When I can, I prefer to learn from those that have already had success in this business. They have already forged ahead and are a wealth of knowledge and experiences. I have also discovered in my brief time of pursuing this path of composing for media that many within the category of experienced and proven directors and composers are more than willing to share their thoughts if the timing is correct for them. I would say to those just starting out to 1) zip the lips, 2) always be ready with your mind, 3) listen with empathy and deep interest, and 4) for Pete’s sake take good notes, 5) ask questions when the opportunity presents itself, and 6) be sincere as well as gracious with your compliments for their opinions and their time.

The attached Francis Ford Coppola interview presents his interesting perspective on the cinema. Some of the highlights include:
1) “If you don’t take a risk then how are you going to make something really beautiful, that hasn’t been seen before?”
2) “Try to disconnect the idea of cinema with the idea of making a living and money. You have to remember that it’s only a few hundred years, if that much, that artists are working with money.”
3) “When you make a movie, always discover what the theme of the movie is in one or two words.” (His explanation of why is quite interesting.)
4) “Napoleon once said, ‘Use the weapons at hand,’ and this is what a film director has to do everyday.”
5) Coppola discusses his idea from theatre and his use of a prompt book for his ideas.
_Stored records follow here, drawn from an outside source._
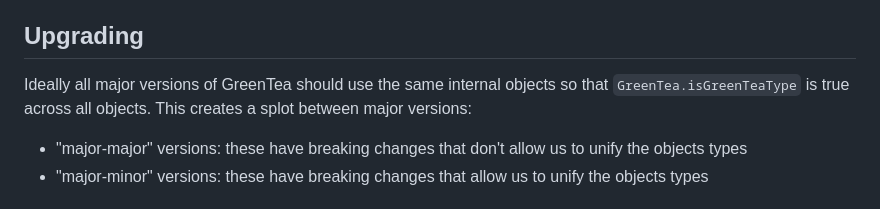
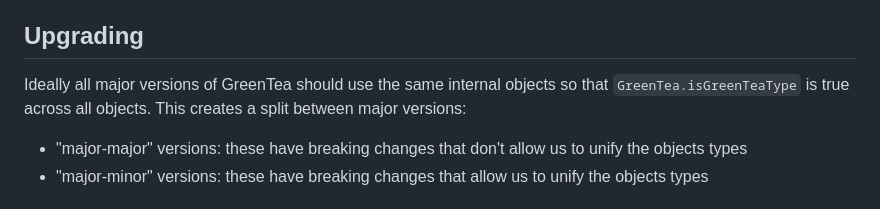
Before and after one commit to Corecii/GreenTea, a Markdown page: pages/DEVELOPMENT.md, the part around one of its changes. Drawn GitHub-style.

Commit message:
Development docs fixes

```diff
--- a/pages/DEVELOPMENT.md
+++ b/pages/DEVELOPMENT.md
@@ -10,7 +10,7 @@
 ## Upgrading
 
 Ideally all major versions of GreenTea should use the same internal objects so that
-`GreenTea.isGreenTeaType` is true across all objects. This creates a splot between major versions:
+`GreenTea.isGreenTeaType` is true across all objects. This creates a split between major versions:
 - "major-major" versions: these have breaking changes that don't allow us to unify the objects types
 - "major-minor" versions: these have breaking changes that allow us to unify the objects types
 
```
Also changed, not shown: other parts of pages/DEVELOPMENT.md (+2 -2 lines).
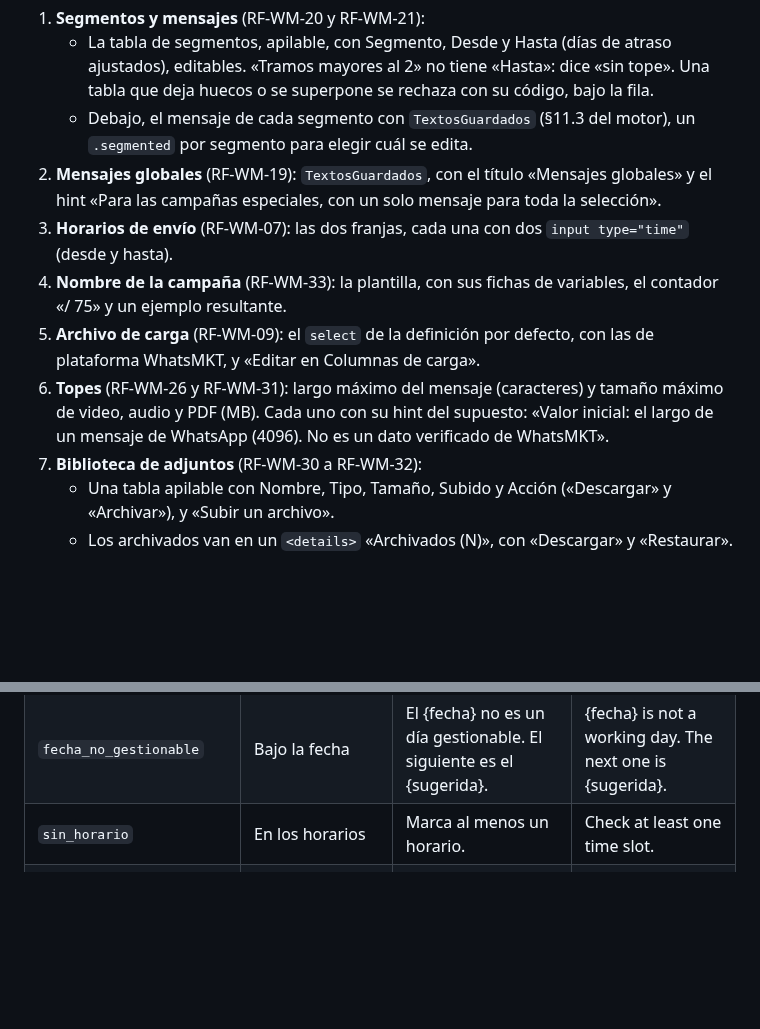
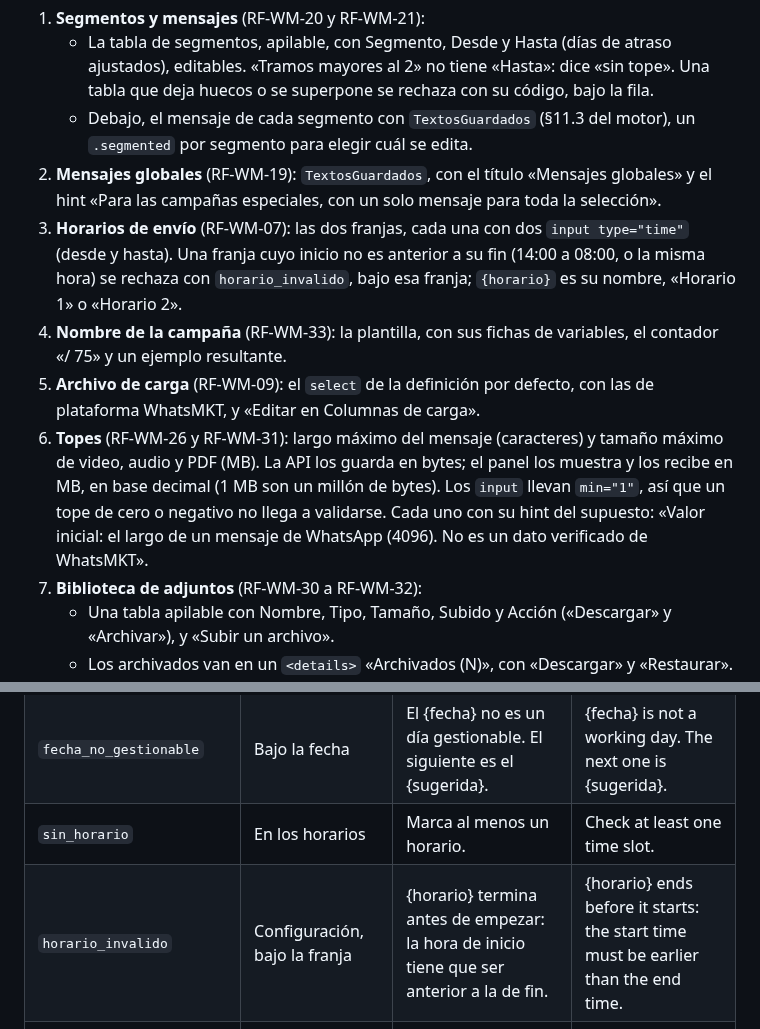
Before and after one commit to E-specter/auto_cusco, a Markdown page: docs/whatsmkt-interfaz.md, 2 parts joined by grey strips. Drawn GitHub-style; blank space fills up the shorter version.

Commit message:
docs(whatsmkt): codigo horario_invalido y topes en bytes (conciliacion con B1)
designer ajusta docs/whatsmkt-interfaz.md a la conciliacion de 2c8199d:
- §7: el codigo 27, horario_invalido, con su texto en es y en.
- §5, punto 3: el error de una franja cuyo inicio no es anterior al
  fin va bajo esa franja.
- §5, punto 6: los topes se guardan en bytes y el panel los muestra
  en MB decimales, con min="1".

Verificado (architec): lectura del diff; git diff --check limpio. Solo
docs: no corre ninguna capa de pruebas.

Agente: designer
Agente: architec
Co-Authored-By: Claude Opus 5.5 <noreply@anthropic.com>
Claude-Session: https://claude.ai/code/session_012EZEjowqJabzn5JLQSK2Uj

```diff
--- a/docs/whatsmkt-interfaz.md
+++ b/docs/whatsmkt-interfaz.md
@@ -199,10 +199,10 @@ Cada bloque se guarda por separado, como en MOWA. Los paneles van en este orden:
    - La tabla de segmentos, apilable, con Segmento, Desde y Hasta (días de atraso ajustados), editables. «Tramos mayores al 2» no tiene «Hasta»: dice «sin tope». Una tabla que deja huecos o se superpone se rechaza con su código, bajo la fila.
    - Debajo, el mensaje de cada segmento con `TextosGuardados` (§11.3 del motor), un `.segmented` por segmento para elegir cuál se edita.
 2. **Mensajes globales** (RF-WM-19): `TextosGuardados`, con el título «Mensajes globales» y el hint «Para las campañas especiales, con un solo mensaje para toda la selección».
-3. **Horarios de envío** (RF-WM-07): las dos franjas, cada una con dos `input type="time"` (desde y hasta).
+3. **Horarios de envío** (RF-WM-07): las dos franjas, cada una con dos `input type="time"` (desde y hasta). Una franja cuyo inicio no es anterior a su fin (14:00 a 08:00, o la misma hora) se rechaza con `horario_invalido`, bajo esa franja; `{horario}` es su nombre, «Horario 1» o «Horario 2».
 4. **Nombre de la campaña** (RF-WM-33): la plantilla, con sus fichas de variables, el contador «/ 75» y un ejemplo resultante.
 5. **Archivo de carga** (RF-WM-09): el `select` de la definición por defecto, con las de plataforma WhatsMKT, y «Editar en Columnas de carga».
-6. **Topes** (RF-WM-26 y RF-WM-31): largo máximo del mensaje (caracteres) y tamaño máximo de video, audio y PDF (MB). Cada uno con su hint del supuesto: «Valor inicial: el largo de un mensaje de WhatsApp (4096). No es un dato verificado de WhatsMKT».
+6. **Topes** (RF-WM-26 y RF-WM-31): largo máximo del mensaje (caracteres) y tamaño máximo de video, audio y PDF (MB). La API los guarda en bytes; el panel los muestra y los recibe en MB, en base decimal (1 MB son un millón de bytes). Los `input` llevan `min="1"`, así que un tope de cero o negativo no llega a validarse. Cada uno con su hint del supuesto: «Valor inicial: el largo de un mensaje de WhatsApp (4096). No es un dato verificado de WhatsMKT».
 7. **Biblioteca de adjuntos** (RF-WM-30 a RF-WM-32):
    - Una tabla apilable con Nombre, Tipo, Tamaño, Subido y Acción («Descargar» y «Archivar»), y «Subir un archivo».
    - Los archivados van en un `<details>` «Archivados (N)», con «Descargar» y «Restaurar». Un adjunto no se borra: se archiva.
@@ -252,6 +252,7 @@ Los códigos los define el backend en su enum (`whatsmkt.codigo.*`, RF-WM-43) y
 | `variable_inexistente` | Bajo la plantilla | La variable {variable} no existe. Usa las de la lista. | The variable {variable} does not exist. Use the ones in the list. |
 | `fecha_no_gestionable` | Bajo la fecha | El {fecha} no es un día gestionable. El siguiente es el {sugerida}. | {fecha} is not a working day. The next one is {sugerida}. |
 | `sin_horario` | En los horarios | Marca al menos un horario. | Check at least one time slot. |
+| `horario_invalido` | Configuración, bajo la franja | {horario} termina antes de empezar: la hora de inicio tiene que ser anterior a la de fin. | {horario} ends before it starts: the start time must be earlier than the end time. |
 | `sin_productos` | En la previsualización | Ningún segmento tiene productos después de las exclusiones: no se crea ninguna campaña. | No segment has products after the exclusions: no campaign is created. |
 | `definicion_no_whatsmkt` | Bajo la definición | La definición elegida no es de WhatsMKT. | The chosen definition is not a WhatsMKT one. |
 | `foto_formato` | Bajo la foto | La foto tiene que ser JPEG. | The photo must be a JPEG. |
```
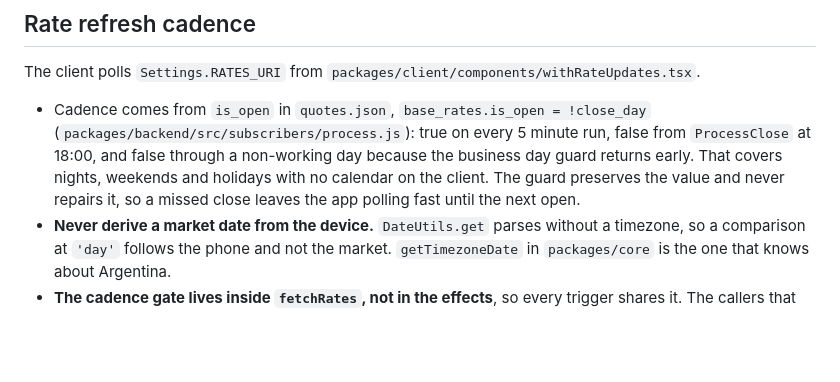
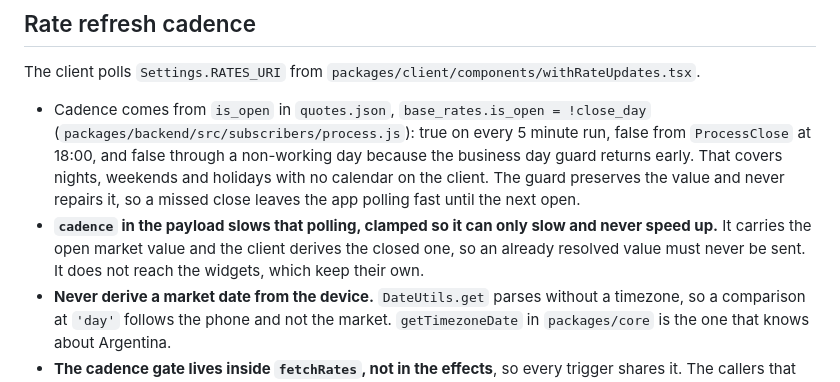
Before and after one commit to outaTiME/ambito-dolar, a Markdown page: docs/product-policies.md, the part around the change. Rendered like a GitHub page; blank space fills up the shorter version.

Commit message:
docs: document the payload cadence brake

```diff
--- a/docs/product-policies.md
+++ b/docs/product-policies.md
@@ -24,6 +24,9 @@ The client polls `Settings.RATES_URI` from `packages/client/components/withRateU
   early. That covers nights, weekends and holidays with no calendar on the client. The guard
   preserves the value and never repairs it, so a missed close leaves the app polling fast until the
   next open.
+- **`cadence` in the payload slows that polling, clamped so it can only slow and never speed up.** It
+  carries the open market value and the client derives the closed one, so an already resolved value
+  must never be sent. It does not reach the widgets, which keep their own.
 - **Never derive a market date from the device.** `DateUtils.get` parses without a timezone, so a
   comparison at `'day'` follows the phone and not the market. `getTimezoneDate` in `packages/core`
   is the one that knows about Argentina.
```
6) When asked what the best piece of advice that he’s given to his children he said, “Always make your work personal. And, you never have to lie… It is very important for an artist not to lie, and most important is not to lie to yourself.” He also discusses how to handle questions in work or in life when you would prefer to lie.
7) What’s the biggest barrier to being an artist? Coppola answers, “Self-confidence always. The artist always battles his own/her own feeling of inadequacy.”